Written by:Adam Brooks, Jennifer Flackett, Mark Levin
Starring: Paul Bettany, Kirsten Dunst, Sam Neill, Bernard Hill, Nikolaj Coster-Waldau
Released: September 30, 2004
Grade: B+

Wimbledon, London (AP) – It may sound like a cliché, but the hopes of a nation ride today with Peter Colt who looks to become the first Englishman in over 70 years to win the men’s singles crown at Wimbledon.  He’ll be battling the odds however with rising American Austin Nichols starting as an overwhelming favourite in his own pursuit of the Wimbledon title.

Colt may be the underdog but he’ll be the number one choice of the fans adoring centre court.  Ranked 117 and playing in his final tournament before retirement, the 32-year-old Colt is looking for a Cinderella finish to a career which has offered so much but produced so little.  His best finish in a grand slam before today was a semi-final birth at the U.S. Open almost seven years ago.

It seems Colt has been a winner both on and off the court this week.  His new relationship with young American sensation Lizzie Bradbury has also been headline material with paparazzi following their each and every move.  For a man who hasn’t beaten a seeded player in over two years, this fortnight will be one Colt never forgets.

How he remembers the final chapter however all depends on the play on his opponent.  Nichols may not have Colt’s experience but he has the form and the credentials to take the next step.  Having eliminated previous champion Lleyton Hewitt in the earlier rounds, the stage is set for Nichols to crash England’s party and take the coveted title back to the United States.


Wimbledon is like most other sporting films in that we watch a hopeless underdog try to find success.  They always make it to the final hurdle but whether that hurdle is cleared is something the audience must patiently wait for.

We don’t often see Paul Bettany (Master & Commander, A Beautiful Mind) in a leading role but he the clear star of Wimbledon.  He’s make Peter Colt a very likeable character and his superb performance brings through the fear and doubt that so often clouds his mind.  I didn’t feel as strongly for Kirsten Dunst (Spider-Man) who seemed too ditzy and emotional.  Her tennis ability could also use a little work.
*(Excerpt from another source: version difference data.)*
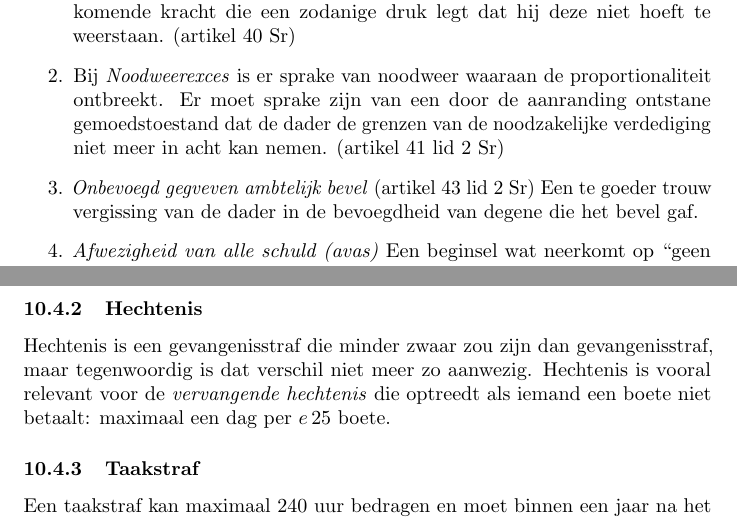
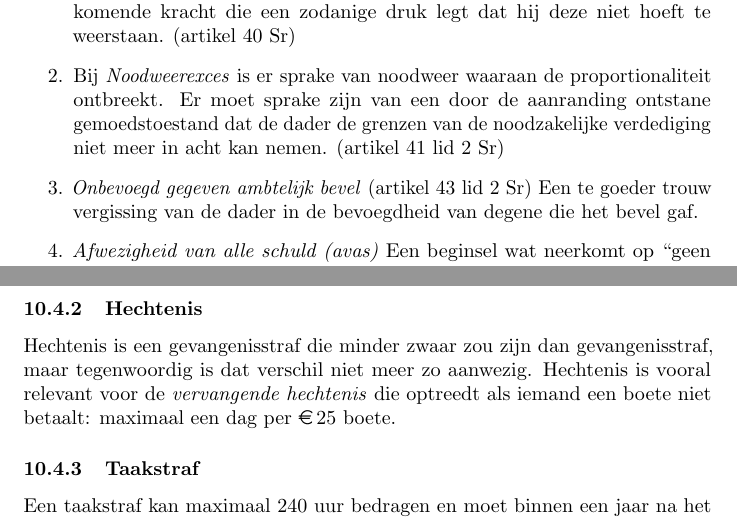
Before and after one commit to thomwiggers/samenvattingen, a LaTeX document (inleidingrechtswetenchap/samenvatting.tex): two parts of pages 19 and 20 of 30, joined at a grey line, cut so that both start at the same text. Compiled offline with pdfLaTeX.

Commit message:
fixjes inl. recht die nog niet gecommit waren

```diff
--- a/inleidingrechtswetenchap/samenvatting.tex
+++ b/inleidingrechtswetenchap/samenvatting.tex
@@ -963,7 +963,7 @@ Er zijn vier schulduitsluitingsgronden:
     dat de dader de grenzen van de noodzakelijke verdediging niet meer in acht kan nemen.
     (artikel 41 lid 2 Sr)
 
-  \item \emph{Onbevoegd gegveven ambtelijk bevel} (artikel 43 lid 2 Sr) Een te
+  \item \emph{Onbevoegd gegeven ambtelijk bevel} (artikel 43 lid 2 Sr) Een te
     goeder trouw vergissing van de dader in de bevoegdheid van degene die het
     bevel gaf.
 
@@ -1003,7 +1003,7 @@ $+\frac{1}{3}$ van de rest van de straf)
 Hechtenis is een gevangenisstraf die minder zwaar zou zijn dan gevangenisstraf,
 maar tegenwoordig is dat verschil niet meer zo aanwezig. Hechtenis is vooral
 relevant voor de \emph{vervangende hechtenis} die optreedt als iemand een boete
-niet betaalt: maximaal een dag per $\EUR 25$ boete.
+niet betaalt: maximaal een dag per \EUR 25 boete.
 
 \subsubsection{Taakstraf}
 
```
The centre court climax is the film’s obvious highlight.  It was shot back in 2003 during the actual Wimbledon tournament and I know it was a real thrill for Bettany.  The setting is superb and the drama and suspense are beautifully drawn out by English director Richard Loncraine.  With little quirks of the camera lens, I also liked Loncraine’s technique is showing us the busy and unstable mind of our hero.
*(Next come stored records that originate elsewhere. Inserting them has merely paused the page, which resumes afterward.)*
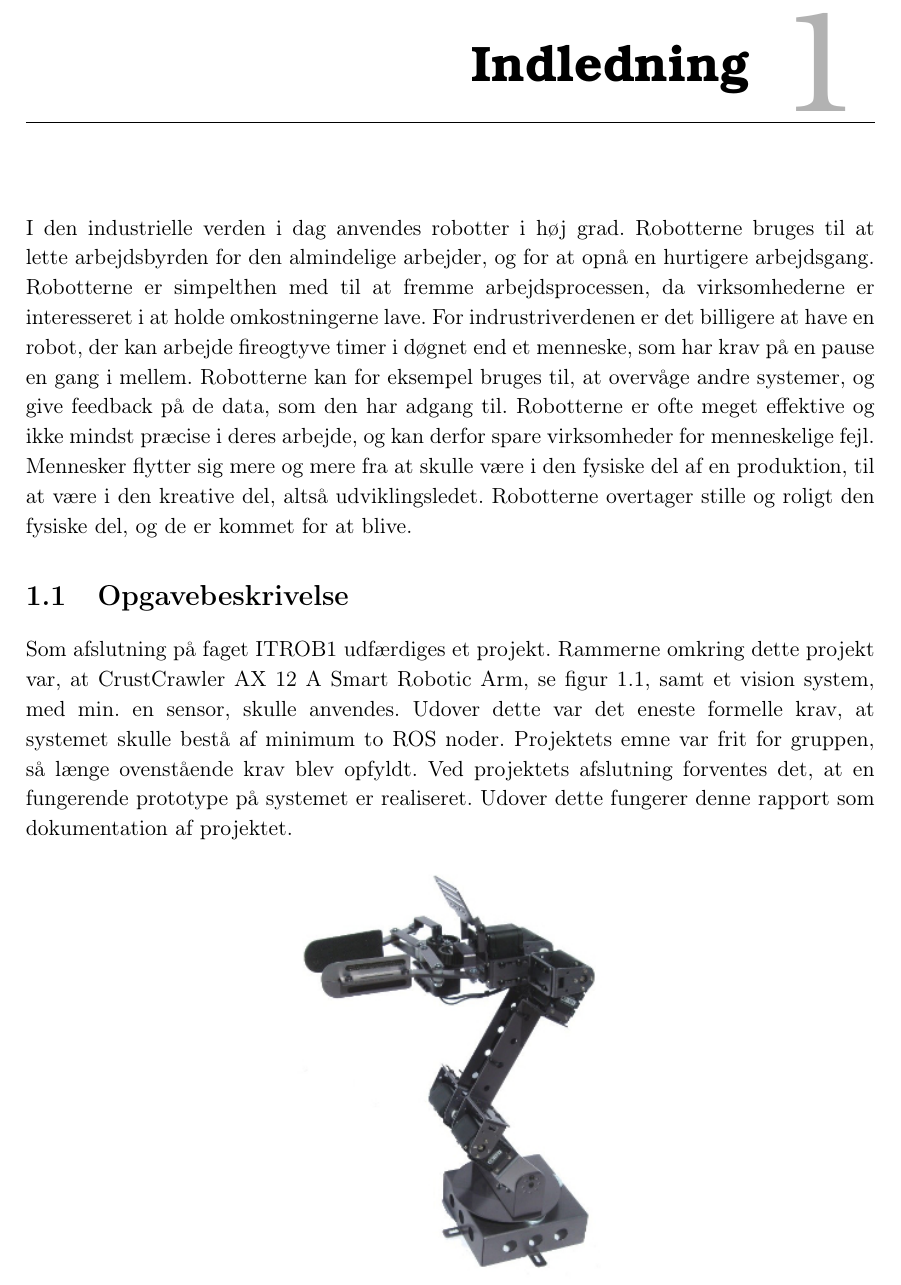
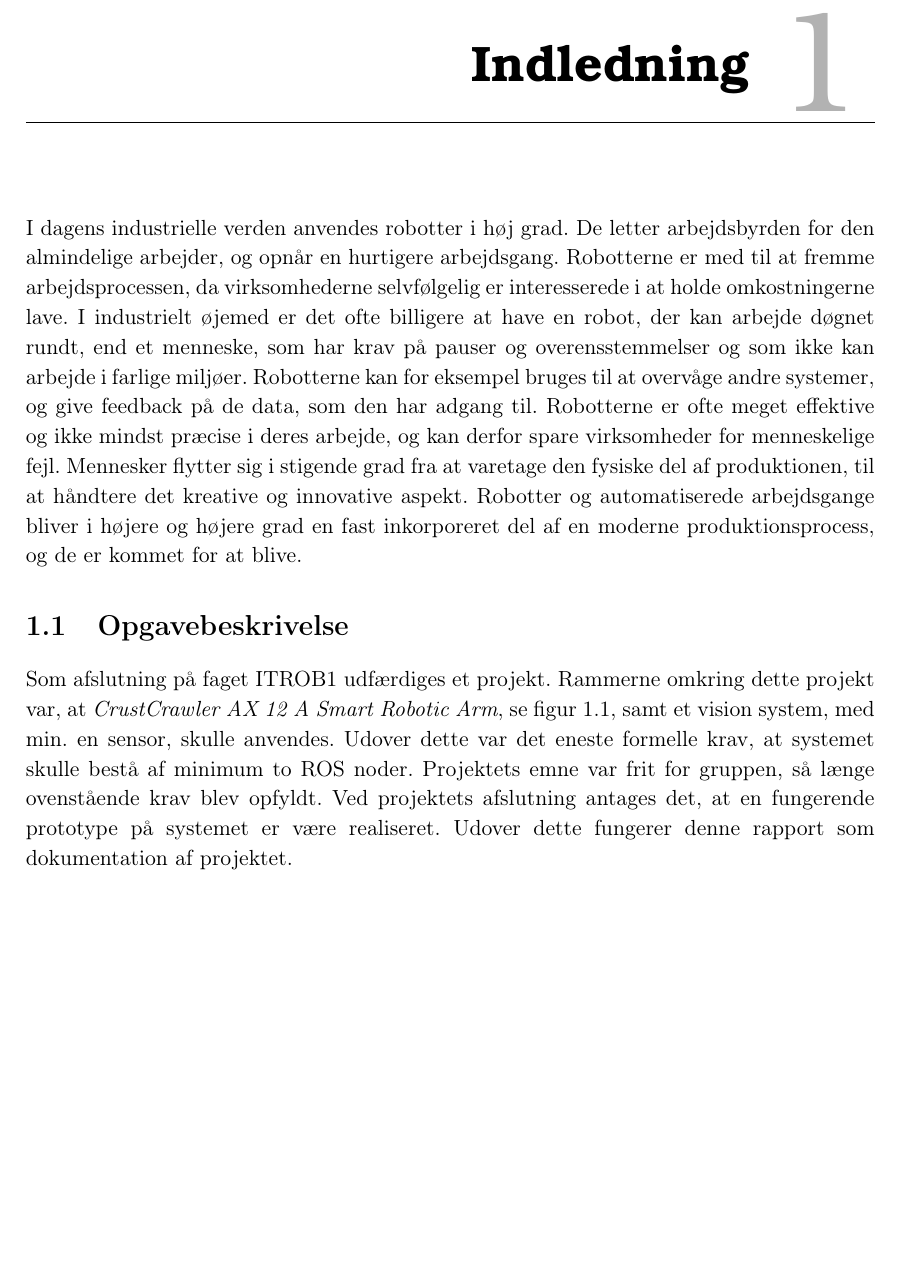
Before and after one commit to Lasse-Fisker/ROB, a LaTeX book (Rapport/Master.tex, which reads Rapport/filer/Indledning.tex): part of page 3 of 43, cut so that both start at the same text, the shorter picture padded with empty space. Compiled offline with pdfLaTeX.

Commit message:
updated indledning

```diff
--- a/Rapport/filer/Indledning.tex
+++ b/Rapport/filer/Indledning.tex
@@ -1,18 +1,18 @@
 \chapter{Indledning}\label{chap:Indledning}
-I den industrielle verden i dag anvendes robotter i høj grad.
-Robotterne bruges til at lette arbejdsbyrden for den almindelige arbejder, og for at opnå en hurtigere arbejdsgang.
-Robotterne er simpelthen med til at fremme arbejdsprocessen, da virksomhederne er interesseret i at holde omkostningerne lave.
-For indrustriverdenen er det billigere at have en robot, der kan arbejde fireogtyve timer i døgnet end et menneske, som har krav på en pause en gang i mellem.
-Robotterne kan for eksempel bruges til, at overvåge andre systemer, og give feedback på de data, som den har adgang til.
+I dagens industrielle verden anvendes robotter i høj grad.
+De letter arbejdsbyrden for den almindelige arbejder, og opnår en hurtigere arbejdsgang.
+Robotterne er med til at fremme arbejdsprocessen, da virksomhederne selvfølgelig er interesserede i at holde omkostningerne lave.
+I industrielt øjemed er det ofte billigere at have en robot, der kan arbejde døgnet rundt, end et menneske, som har krav på pauser og overensstemmelser og som ikke kan arbejde i farlige miljøer.
+Robotterne kan for eksempel bruges til at overvåge andre systemer, og give feedback på de data, som den har adgang til.
 Robotterne er ofte meget effektive og ikke mindst præcise i deres arbejde, og kan derfor spare virksomheder for menneskelige fejl.
-Mennesker flytter sig mere og mere fra at skulle være i den fysiske del af en produktion, til at være i den kreative del, altså udviklingsledet.
-Robotterne overtager stille og roligt den fysiske del, og de er kommet for at blive.
+Mennesker flytter sig i stigende grad fra at varetage den fysiske del af produktionen, til at håndtere det kreative og innovative aspekt.
+Robotter og automatiserede arbejdsgange bliver i højere og højere grad en fast inkorporeret del af en moderne produktionsprocess, og de er kommet for at blive.
 
 %%%%%%%%%% Opgavebeskrivelse %%%%%%%%%%
 \section{Opgavebeskrivelse}\label{sec:Opgavebeskrivelse}
 Som afslutning på faget ITROB1 udfærdiges et projekt.
-Rammerne omkring dette projekt var, at CrustCrawler AX 12 A Smart Robotic Arm, se figur \ref{fig:CrustCrawlerRobot}, samt et vision system, med min. en sensor, skulle anvendes. Udover dette var det eneste formelle krav, at systemet skulle bestå af minimum to ROS noder.
+Rammerne omkring dette projekt var, at \textit{CrustCrawler AX 12 A Smart Robotic Arm}, se figur \ref{fig:CrustCrawlerRobot}, samt et vision system, med min. en sensor, skulle anvendes. Udover dette var det eneste formelle krav, at systemet skulle bestå af minimum to ROS noder.
 Projektets emne var frit for gruppen, så længe ovenstående krav blev opfyldt.
-Ved projektets afslutning forventes det, at en fungerende prototype på systemet er realiseret.
+Ved projektets afslutning antages det, at en fungerende prototype på systemet er være realiseret.
 Udover dette fungerer denne rapport som dokumentation af projektet.
-\figur{0.37}{CrustcrawlerRobot}{CrustCrawler AX 12 A Smart Robotic Arm}{fig:CrustCrawlerRobot}
+\figur{0.30}{CrustcrawlerRobot}{CrustCrawler AX 12 A Smart Robotic Arm}{fig:CrustCrawlerRobot}
```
The film has its flaws and I must ask, what’s with the computerised tennis balls?  Some rallies look phoney and it doesn’t take a genius to realise that the players are just swatting their rackets in thin air with that little yellow ball added later on.  And while I’m at it, what’s with the semi-final being played on such a small court?

I’ve got many friends who’ll agree that tennis would have to be one of the most boring sports to watch either live or on television.  Whilst they are probably correct, I can say that Wimbledon is a sweet, romantic comedy that will likely provide more entertainment.